[INPUT DATA]
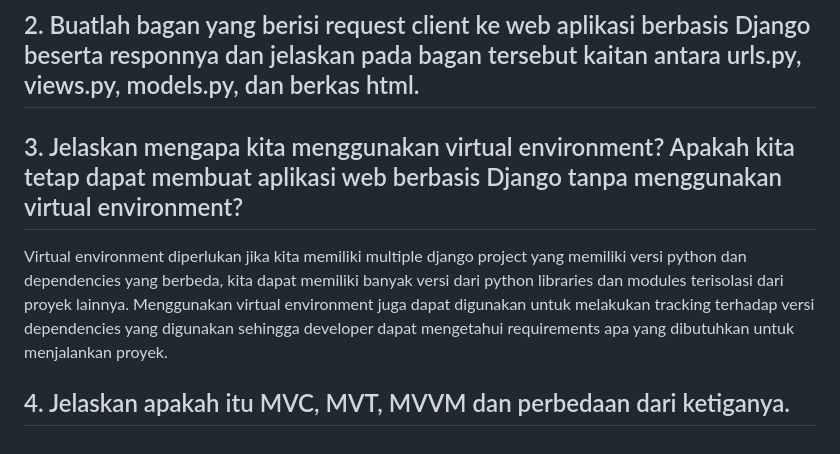
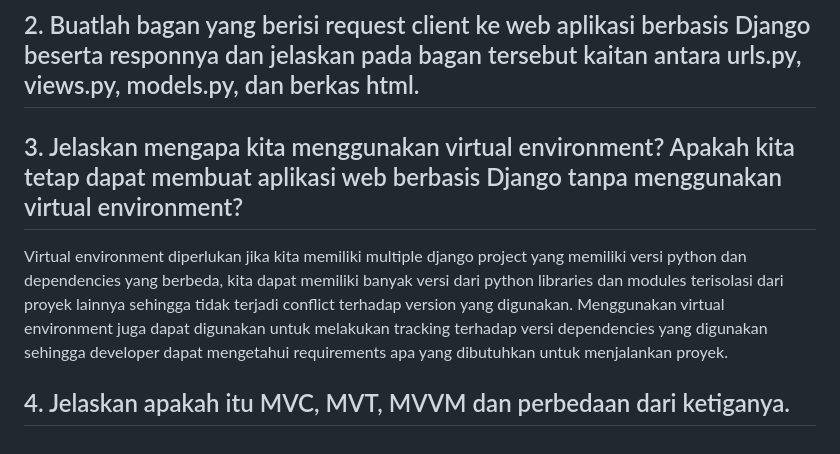
Before and after one commit to DwikyAhmad/inventori, a Markdown page: README.md, the part around the change. Rendered like a GitHub page.

```diff
--- a/README.md
+++ b/README.md
@@ -42,8 +42,9 @@ Link to adaptable: ______
 
 ## 2. Buatlah bagan yang berisi request client ke web aplikasi berbasis Django beserta responnya dan jelaskan pada bagan tersebut kaitan antara urls.py, views.py, models.py, dan berkas html.
 
+
 ## 3. Jelaskan mengapa kita menggunakan virtual environment? Apakah kita tetap dapat membuat aplikasi web berbasis Django tanpa menggunakan virtual environment?
 
-Virtual environment diperlukan jika kita memiliki multiple django project yang memiliki versi python dan dependencies yang berbeda, kita dapat memiliki banyak versi dari python libraries dan modules terisolasi dari proyek lainnya. Menggunakan virtual environment juga dapat digunakan untuk melakukan tracking terhadap versi dependencies yang digunakan sehingga developer dapat mengetahui requirements apa yang dibutuhkan untuk menjalankan proyek.
+Virtual environment diperlukan jika kita memiliki multiple django project yang memiliki versi python dan dependencies yang berbeda, kita dapat memiliki banyak versi dari python libraries dan modules terisolasi dari proyek lainnya sehingga tidak terjadi conflict terhadap version yang digunakan. Menggunakan virtual environment juga dapat digunakan untuk melakukan tracking terhadap versi dependencies yang digunakan sehingga developer dapat mengetahui requirements apa yang dibutuhkan untuk menjalankan proyek.
 
 ## 4. Jelaskan apakah itu MVC, MVT, MVVM dan perbedaan dari ketiganya.
```
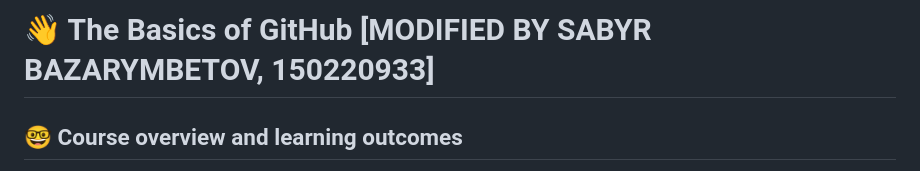
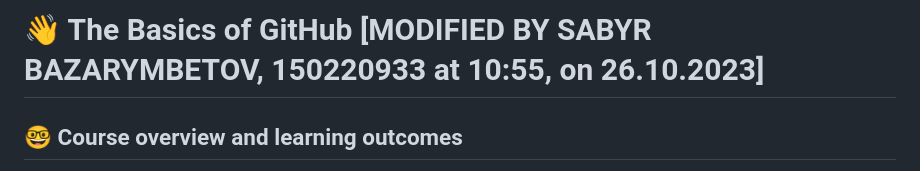
Before and after one commit to itu-itis23-bazarymbeto22/seasons, a Markdown page: README.md, the part around the change. Drawn GitHub-style.

Commit message:
README.md is edited

```diff
--- a/README.md
+++ b/README.md
@@ -1,4 +1,4 @@
-# :wave: The Basics of GitHub [MODIFIED BY SABYR BAZARYMBETOV, 150220933]
+# :wave: The Basics of GitHub [MODIFIED BY SABYR BAZARYMBETOV, 150220933 at 10:55, on 26.10.2023]
 
 ## 🤓 Course overview and learning outcomes
 
```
[/INPUT DATA]
**AIM OF THE TASK**
In the material above, find every line with the word "Markdown" and show it.

**EXERCISE OUTPUT**
Before and after one commit to DwikyAhmad/inventori, a Markdown page: README.md, the part around the change. Rendered like a GitHub page.
Before and after one commit to itu-itis23-bazarymbeto22/seasons, a Markdown page: README.md, the part around the change. Drawn GitHub-style.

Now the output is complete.